From a terrace of the Citadel I looked over the city and noticed two things: The first is that Cairo has hardly any parks or green spaces. This in a city of twenty million. The second is that there seems to be no major new building in progress. I saw none of the construction cranes that are ubiquitous in most cities we visit. Coming from Istanbul where large-scale construction is forever reshaping the city, I found this remarkable.
Ours was a cultural tour. We didn’t come to Egypt to learn about the country’s economy or its politics, and I’m not sure we would have been welcome to do so. Security is a big concern. On our Cairo bus, Samir was accompanied by a quiet man in a suit who was introduced as a policeman, there to monitor our activities.
In any case, there is no need to come to Egypt to learn about the country’s politics. Egypt’s recent history has been well documented by the media. Since my return home. I’ve even read about the new capital the government is constructing thirty miles east of Cairo. I guess it will be much harder there for the country’s youthful have-nots to besiege and protest its leaders. Or, maybe Cairo’s dirt, confusion, and nightmarish traffic are responsible for the initiative.
One doesn’t need much time in Egypt to realize that life is hard for most of the population.
Until recent times, foreign tourism was a source of income for many Egyptians. It’s true that since the repressions that followed the Arab Spring’s 2011 revolution and the rise of mid-east terrorism much of that tourism has ended. The crowds that surrounded us in the churches, museums, and temples seemed to be mostly locals.

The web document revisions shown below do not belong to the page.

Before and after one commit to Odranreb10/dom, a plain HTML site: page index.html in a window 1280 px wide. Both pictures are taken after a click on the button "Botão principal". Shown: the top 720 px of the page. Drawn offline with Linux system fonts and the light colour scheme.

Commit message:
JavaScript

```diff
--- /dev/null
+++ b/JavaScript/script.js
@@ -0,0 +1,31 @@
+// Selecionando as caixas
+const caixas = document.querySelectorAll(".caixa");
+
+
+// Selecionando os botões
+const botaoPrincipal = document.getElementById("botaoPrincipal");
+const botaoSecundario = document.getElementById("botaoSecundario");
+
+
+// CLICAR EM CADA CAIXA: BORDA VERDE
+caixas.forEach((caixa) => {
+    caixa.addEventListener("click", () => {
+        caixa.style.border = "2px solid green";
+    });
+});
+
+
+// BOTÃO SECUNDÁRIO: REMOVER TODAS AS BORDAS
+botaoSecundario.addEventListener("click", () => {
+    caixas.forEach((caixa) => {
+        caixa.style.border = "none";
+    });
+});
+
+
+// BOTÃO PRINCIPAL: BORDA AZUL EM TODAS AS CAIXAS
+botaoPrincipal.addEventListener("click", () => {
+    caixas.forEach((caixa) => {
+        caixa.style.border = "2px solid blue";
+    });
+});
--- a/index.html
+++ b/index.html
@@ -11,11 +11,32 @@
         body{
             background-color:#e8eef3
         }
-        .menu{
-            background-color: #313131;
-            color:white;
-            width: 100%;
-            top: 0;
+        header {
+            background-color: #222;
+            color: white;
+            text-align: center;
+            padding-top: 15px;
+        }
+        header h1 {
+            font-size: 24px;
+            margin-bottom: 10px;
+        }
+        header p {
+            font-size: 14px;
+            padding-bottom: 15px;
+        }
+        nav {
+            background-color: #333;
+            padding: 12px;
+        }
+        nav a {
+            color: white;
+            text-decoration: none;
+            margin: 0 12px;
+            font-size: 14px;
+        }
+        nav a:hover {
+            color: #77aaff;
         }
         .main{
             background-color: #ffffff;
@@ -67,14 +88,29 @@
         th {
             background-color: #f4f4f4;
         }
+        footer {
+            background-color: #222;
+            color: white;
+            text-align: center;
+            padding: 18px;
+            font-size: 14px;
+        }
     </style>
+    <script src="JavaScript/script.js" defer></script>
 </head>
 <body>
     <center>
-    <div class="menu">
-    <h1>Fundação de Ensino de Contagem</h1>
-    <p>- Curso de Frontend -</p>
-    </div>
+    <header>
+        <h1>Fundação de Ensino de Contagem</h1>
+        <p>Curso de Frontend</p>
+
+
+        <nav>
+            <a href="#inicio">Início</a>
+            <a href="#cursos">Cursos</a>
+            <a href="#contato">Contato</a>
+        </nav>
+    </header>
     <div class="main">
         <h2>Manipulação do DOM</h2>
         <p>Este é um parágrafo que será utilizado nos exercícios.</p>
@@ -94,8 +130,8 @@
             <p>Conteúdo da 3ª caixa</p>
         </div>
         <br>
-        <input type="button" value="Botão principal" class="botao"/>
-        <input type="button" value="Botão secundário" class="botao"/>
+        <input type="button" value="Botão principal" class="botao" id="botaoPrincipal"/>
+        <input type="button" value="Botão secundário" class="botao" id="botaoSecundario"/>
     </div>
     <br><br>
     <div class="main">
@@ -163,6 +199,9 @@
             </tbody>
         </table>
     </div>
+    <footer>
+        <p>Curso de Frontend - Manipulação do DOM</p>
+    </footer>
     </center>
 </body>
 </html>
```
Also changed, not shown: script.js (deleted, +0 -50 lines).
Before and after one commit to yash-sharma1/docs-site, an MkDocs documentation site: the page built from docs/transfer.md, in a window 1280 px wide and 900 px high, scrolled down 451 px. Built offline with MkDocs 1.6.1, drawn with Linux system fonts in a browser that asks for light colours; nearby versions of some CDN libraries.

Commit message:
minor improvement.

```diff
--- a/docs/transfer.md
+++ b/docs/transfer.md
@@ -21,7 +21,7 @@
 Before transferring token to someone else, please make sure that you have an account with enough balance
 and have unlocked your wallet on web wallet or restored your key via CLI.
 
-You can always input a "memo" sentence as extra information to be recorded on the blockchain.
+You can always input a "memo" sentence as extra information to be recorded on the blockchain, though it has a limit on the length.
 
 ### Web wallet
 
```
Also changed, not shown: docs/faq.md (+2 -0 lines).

Where will Egypt go from here? Unlike other middle-east countries that were artificial creations of the Sykes-Picot Treaty, Egypt has been a nation state for 5,000 years; it is united in ways its Arab neighbors can only dream of. A second fact is that the country has a very young population that, despite the current authoritarian rule, is capable of providing the energy to complete the revolution of 2011. My first-hand experience gives me a special interest and hope for a positive outcome.